Chromatica succeeds largely because of Gaga’s commitment to providing depth to her dance music. Too often, pop stars use the dance-pop as a means of escapism. On ‘Chromatica,’ Gaga both celebrates that escapism and unpacks the work it took to get to that place of liberation. Unfortunately, the album does suffer because the production is largely redundant in the sense that it exercises the same primary elements of house, electropop, and synthpop for most of its duration. The orchestral interludes offer a bit of a break from that sound, but if Gaga delved deeper into disco or crafted a synth ballad (which Chromatica would have benefitted from) in the vein of Carly Rae Jepsen’s “All That,” the album could have been a bit more well-rounded. Additionally, by and large, the choruses on this album lack the anthemic quality of the choruses of The Fame Monster and Born This Way which makes the climaxes of these tracks falter a bit. In spite of all of this, Chromatica is still Gaga’s most focused and consistent non-soundtrack project in a decade and it’s the perfect playlist for a summer that is sure to be shrouded in the darkness that is necessary for a brighter future.

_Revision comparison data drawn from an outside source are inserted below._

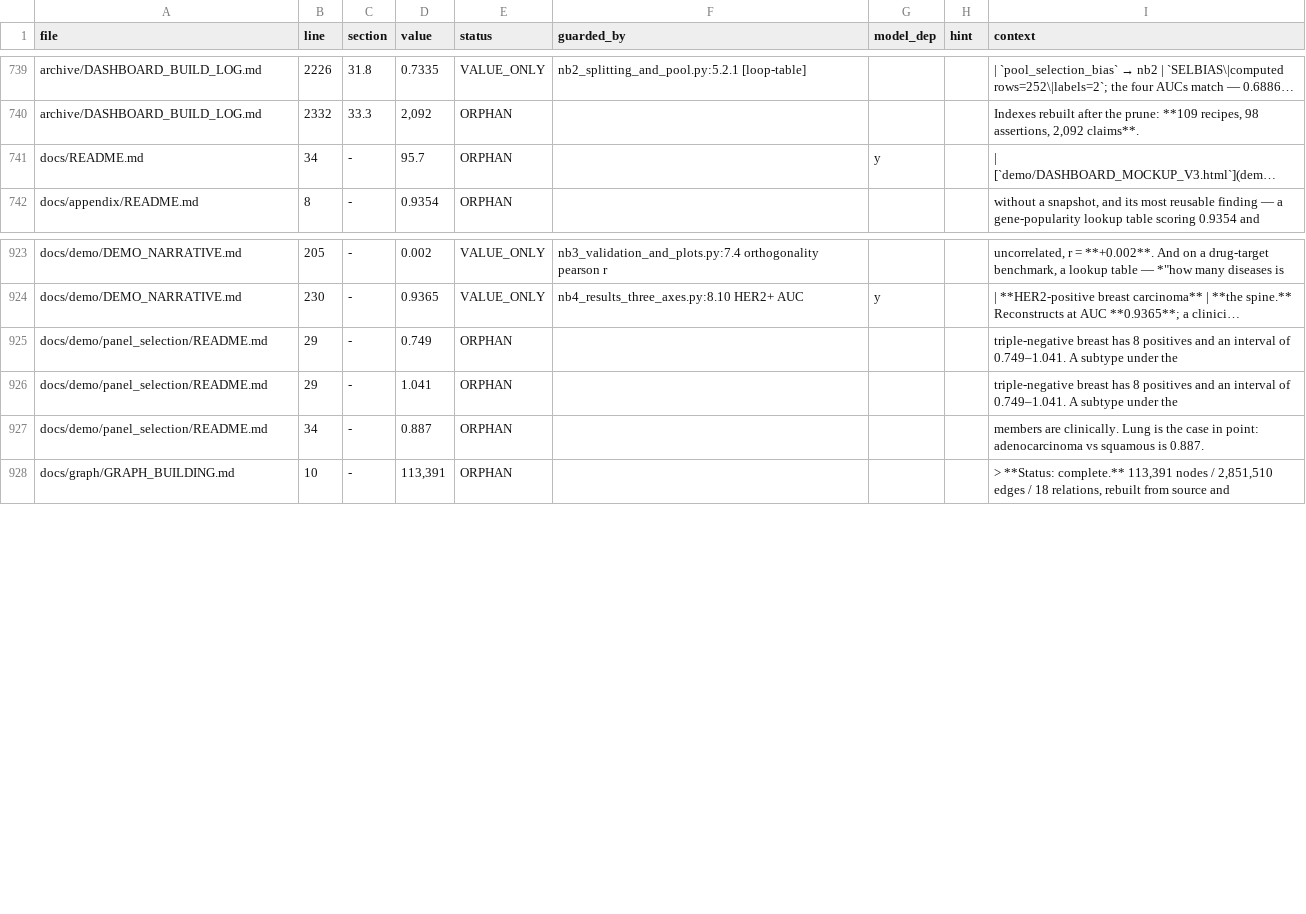
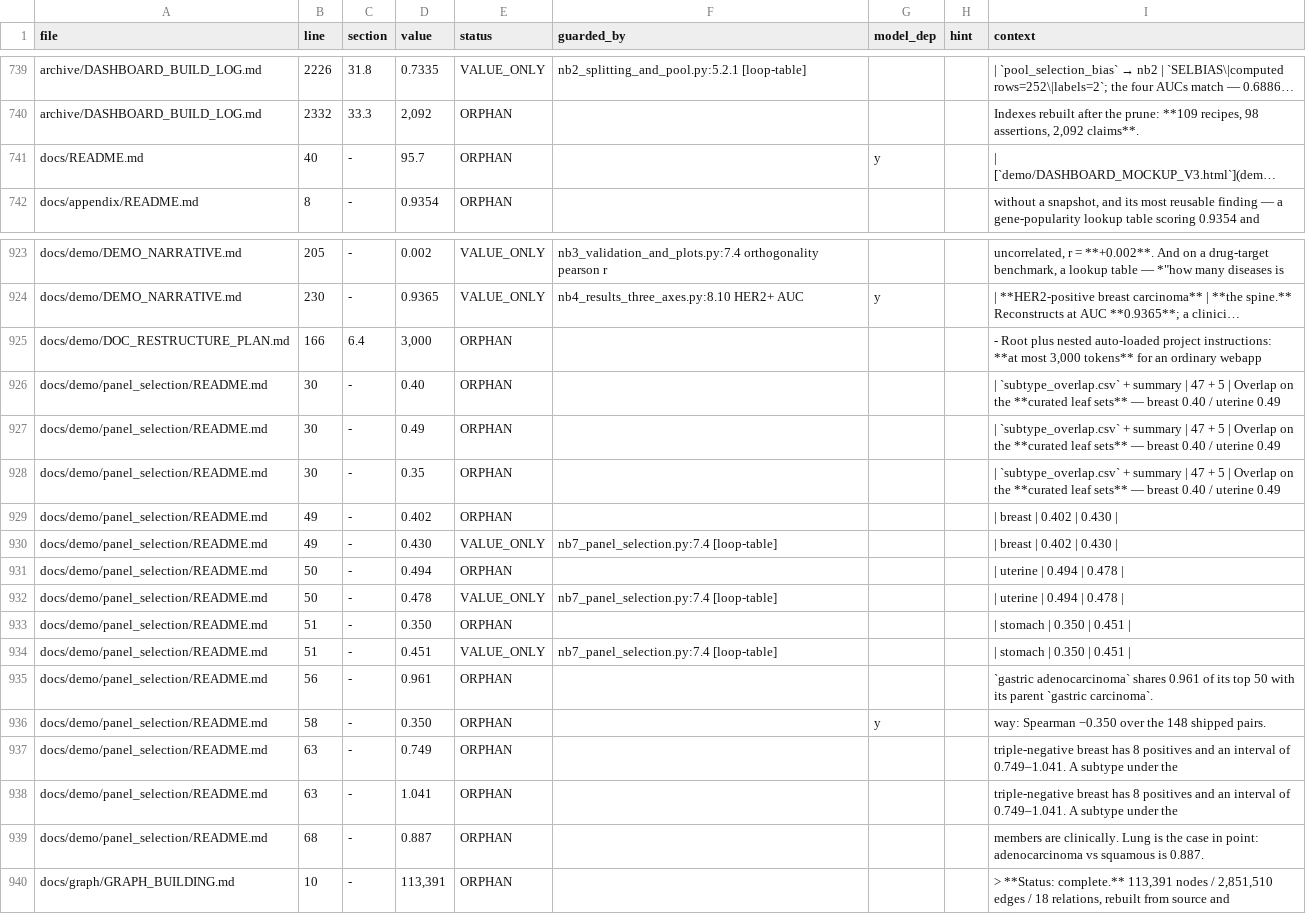
Before and after one commit to lhfudataiku/demo-target-identification, a TSV file: .index/claims.tsv, drawn as a sheet; only a part is shown, gaps mark what is left out; long unchanged cells end in …; addresses are those after the commit; the diff names each change by its address in the sheet, - before the commit and + after, or states it on an @@ line.

Commit message:
documentation revision plan

```diff
--- a/.index/claims.tsv
+++ b/.index/claims.tsv
-B741 (line): 34
+B741 (line): 40
+row 925: docs/demo/DOC_RESTRUCTURE_PLAN.md | 166 | 6.4 | 3,000 | ORPHAN |  |  |  | - Root plus nested auto-loaded project instructions: **at most 3,000 tokens** for an ordinary webapp
+row 926: docs/demo/panel_selection/README.md | 30 | - | 0.40 | ORPHAN |  |  |  | | `subtype_overlap.csv` + summary | 47 + 5 | Overlap on the **curated leaf sets** — breast 0.40 / uterine 0.49
+row 927: docs/demo/panel_selection/README.md | 30 | - | 0.49 | ORPHAN |  |  |  | | `subtype_overlap.csv` + summary | 47 + 5 | Overlap on the **curated leaf sets** — breast 0.40 / uterine 0.49
+row 928: docs/demo/panel_selection/README.md | 30 | - | 0.35 | ORPHAN |  |  |  | | `subtype_overlap.csv` + summary | 47 + 5 | Overlap on the **curated leaf sets** — breast 0.40 / uterine 0.49
+row 929: docs/demo/panel_selection/README.md | 49 | - | 0.402 | ORPHAN |  |  |  | | breast | 0.402 | 0.430
+row 930: docs/demo/panel_selection/README.md | 49 | - | 0.430 | VALUE_ONLY | nb7_panel_selection.py:7.4 [loop-table] |  |  | | breast | 0.402 | 0.430
+row 931: docs/demo/panel_selection/README.md | 50 | - | 0.494 | ORPHAN |  |  |  | | uterine | 0.494 | 0.478
+row 932: docs/demo/panel_selection/README.md | 50 | - | 0.478 | VALUE_ONLY | nb7_panel_selection.py:7.4 [loop-table] |  |  | | uterine | 0.494 | 0.478
+row 933: docs/demo/panel_selection/README.md | 51 | - | 0.350 | ORPHAN |  |  |  | | stomach | 0.350 | 0.451
+row 934: docs/demo/panel_selection/README.md | 51 | - | 0.451 | VALUE_ONLY | nb7_panel_selection.py:7.4 [loop-table] |  |  | | stomach | 0.350 | 0.451
+row 935: docs/demo/panel_selection/README.md | 56 | - | 0.961 | ORPHAN |  |  |  | `gastric adenocarcinoma` shares 0.961 of its top 50 with its parent `gastric carcinoma`.
+row 936: docs/demo/panel_selection/README.md | 58 | - | 0.350 | ORPHAN |  | y |  | way: Spearman −0.350 over the 148 shipped pairs.
-B937:B938 (line): 29
+B937:B938 (line): 63
-B939 (line): 34
+B939 (line): 68
```
Also changed, not shown: .index/code.tsv, 4 other files.
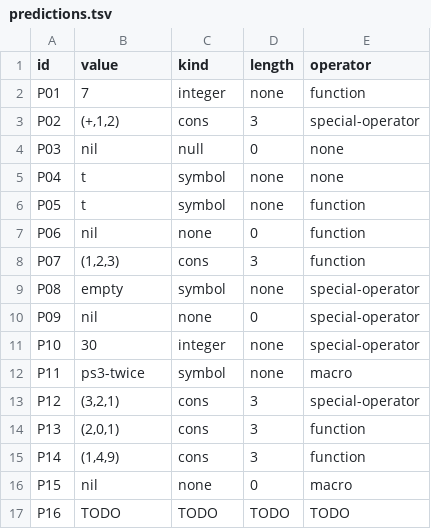
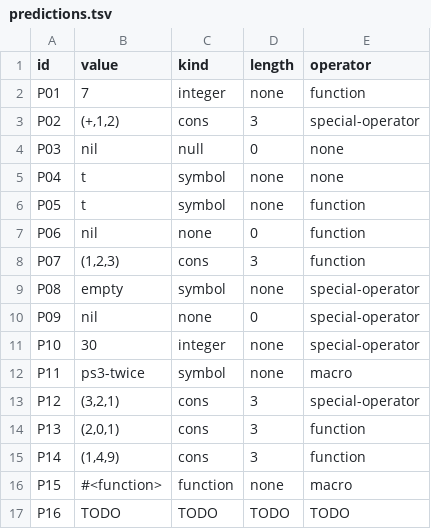
Before and after one commit to jtmedalla/cmsc-124-ps3-starter, a TSV file: predictions.tsv, drawn as a sheet.

Commit message:
docs: correct predictions and reasoning for P15

```diff
--- a/predictions.tsv
+++ b/predictions.tsv
@@ -15,3 +15,3 @@ P13	(2,0,1)	cons	3	function
 P14	(1,4,9)	cons	3	function
-P15	nil	none	0	macro
+P15	#<function>	function	none	macro
 P16	TODO	TODO	TODO	TODO
```
Also changed, not shown: 1 other file.
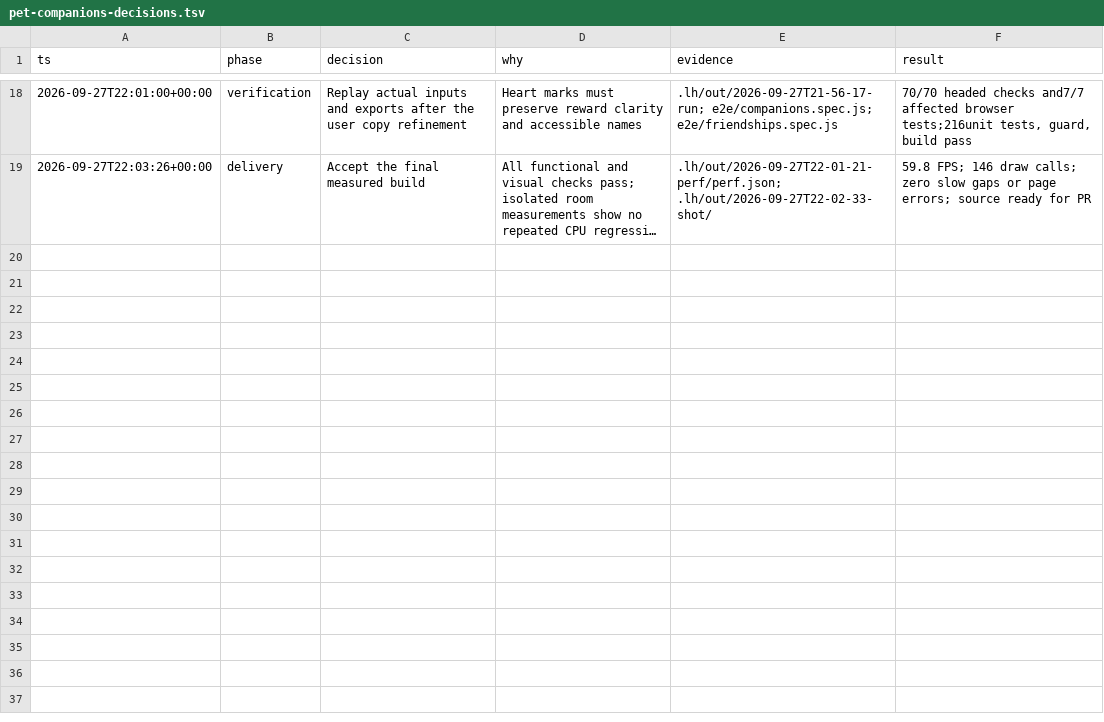
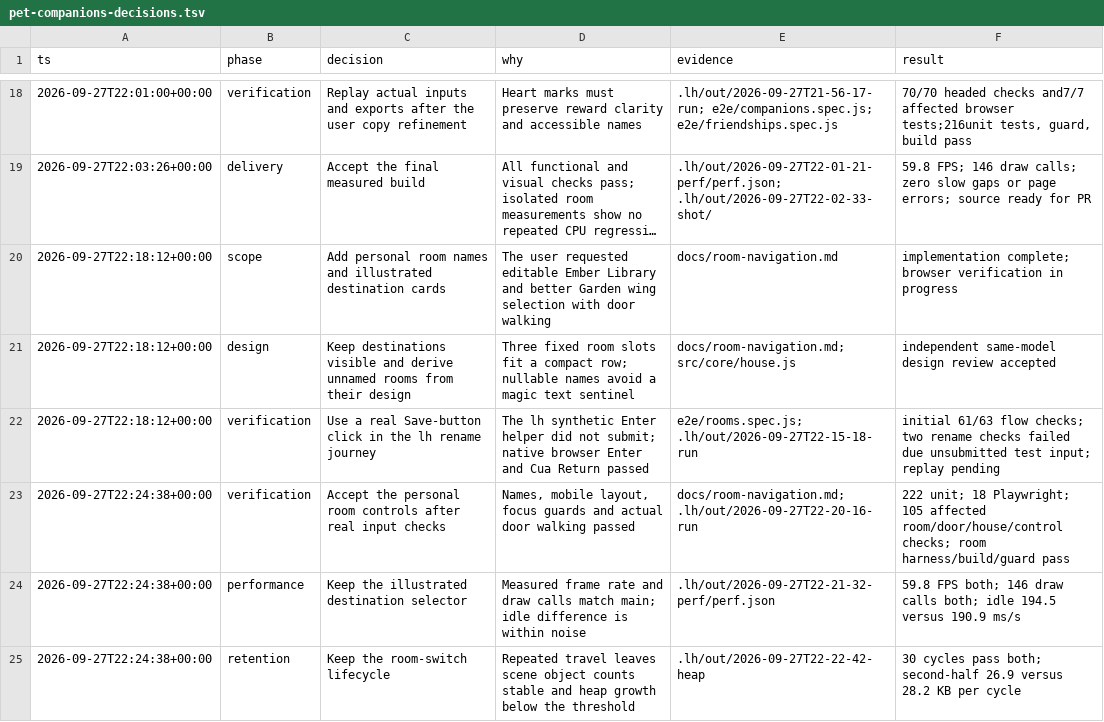
Before and after one commit to rynbol/little-hours, a TSV file: docs/pet-companions-decisions.tsv, drawn as a sheet; only a part is shown, gaps mark what is left out; long unchanged cells end in …; the diff names each change by its address in the sheet, - before the commit and + after, or states it on an @@ line.

Commit message:
feat(rooms): personalize names and animate room selection

```diff
--- a/docs/pet-companions-decisions.tsv
+++ b/docs/pet-companions-decisions.tsv
+row 20: 2026-09-27T22:18:12+00:00 | scope | Add personal room names and illustrated destination cards | The user requested editable Ember Library and better Garden wing selection with door walking | docs/room-navigation.md | implementation complete; browser verification in progress
+row 21: 2026-09-27T22:18:12+00:00 | design | Keep destinations visible and derive unnamed rooms from their design | Three fixed room slots fit a compact row; nullable names avoid a magic text sentinel | docs/room-navigation.md; src/core/house.js | independent same-model design review accepted
+row 22: 2026-09-27T22:18:12+00:00 | verification | Use a real Save-button click in the lh rename journey | The lh synthetic Enter helper did not submit; native browser Enter and Cua Return passed | e2e/rooms.spec.js; .lh/out/2026-09-27T22-15-18-run | initial 61/63 flow checks; two rename checks failed due unsubmitted test input; replay pending
+row 23: 2026-09-27T22:24:38+00:00 | verification | Accept the personal room controls after real input checks | Names, mobile layout, focus guards and actual door walking passed | docs/room-navigation.md; .lh/out/2026-09-27T22-20-16-run | 222 unit; 18 Playwright; 105 affected room/door/house/control checks; room harness/build/guard pass
+row 24: 2026-09-27T22:24:38+00:00 | performance | Keep the illustrated destination selector | Measured frame rate and draw calls match main; idle difference is within noise | .lh/out/2026-09-27T22-21-32-perf/perf.json | 59.8 FPS both; 146 draw calls both; idle 194.5 versus 190.9 ms/s
+row 25: 2026-09-27T22:24:38+00:00 | retention | Keep the room-switch lifecycle | Repeated travel leaves scene object counts stable and heap growth below the threshold | .lh/out/2026-09-27T22-22-42-heap | 30 cycles pass both; second-half 26.9 versus 28.2 KB per cycle
```
Also changed, not shown: 22 other files.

Key Tracks: “Alice” |”Rain On Me” | “Replay” |”Sour Candy” | “911”